-- GIVEN DATA follows --

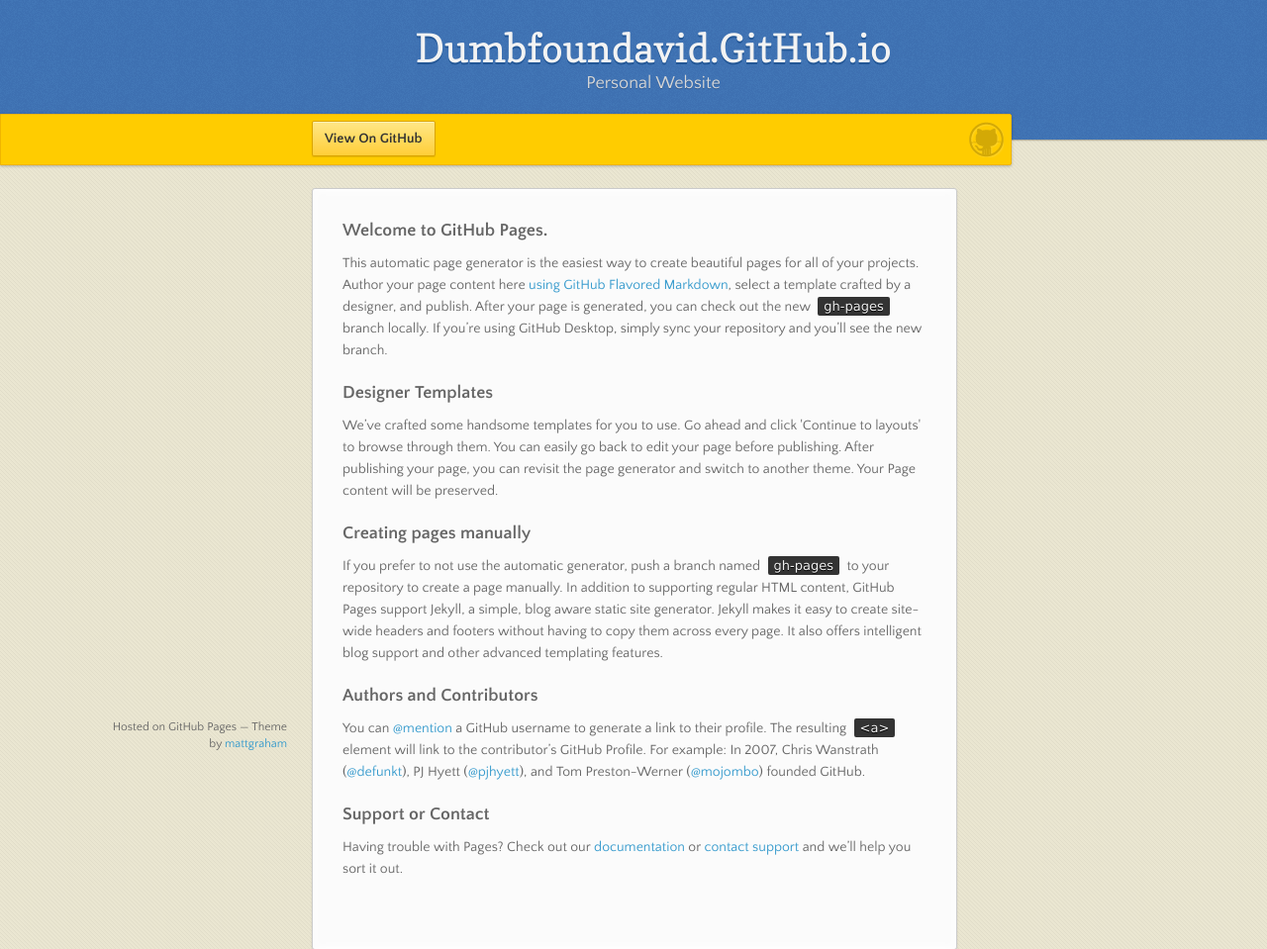
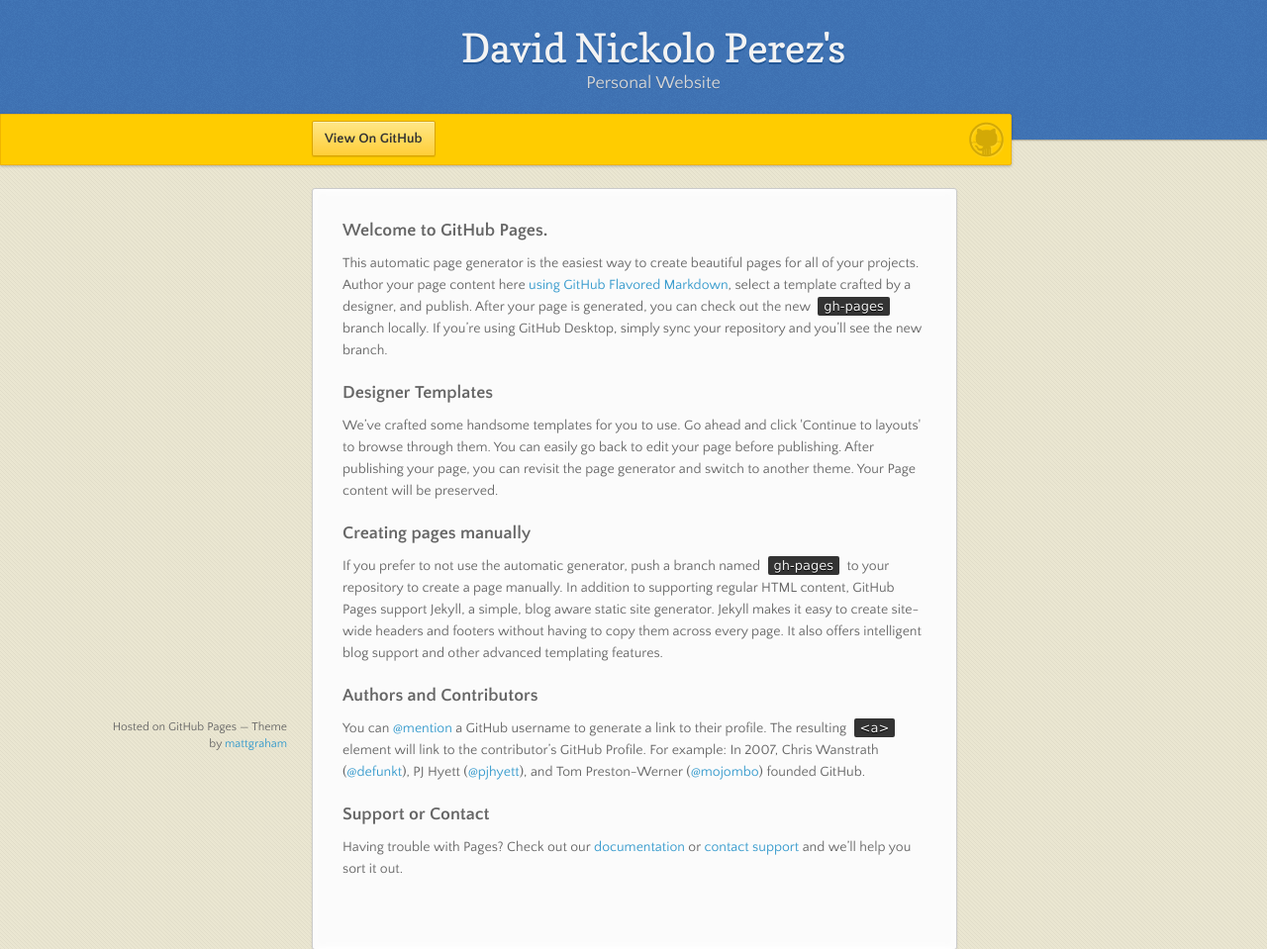
Before and after one commit to dumbfoundavid/dumbfoundavid.github.io, a plain HTML site: page index.html in a window 1280 px wide. Shown: the top 959 px of the page at 99% size. Drawn offline with nearby package versions, Linux system fonts and the light colour scheme.

Commit message:
changed header

```diff
--- a/index.html
+++ b/index.html
@@ -17,7 +17,7 @@
   <body>
 
       <header>
-        <h1>Dumbfoundavid.GitHub.io</h1>
+        <h1>David Nickolo Perez's</h1>
         <p>Personal Website</p>
       </header>
 
```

-- GIVEN DATA concluded --

▸ **ACTIVITY**
Look through the material above for the string "index" and copy each line that has it.

▸ **EXPECTED ANSWER**
Before and after one commit to dumbfoundavid/dumbfoundavid.github.io, a plain HTML site: page index.html in a window 1280 px wide. Shown: the top 959 px of the page at 99% size. Drawn offline with nearby package versions, Linux system fonts and the light colour scheme.
--- a/index.html
+++ b/index.html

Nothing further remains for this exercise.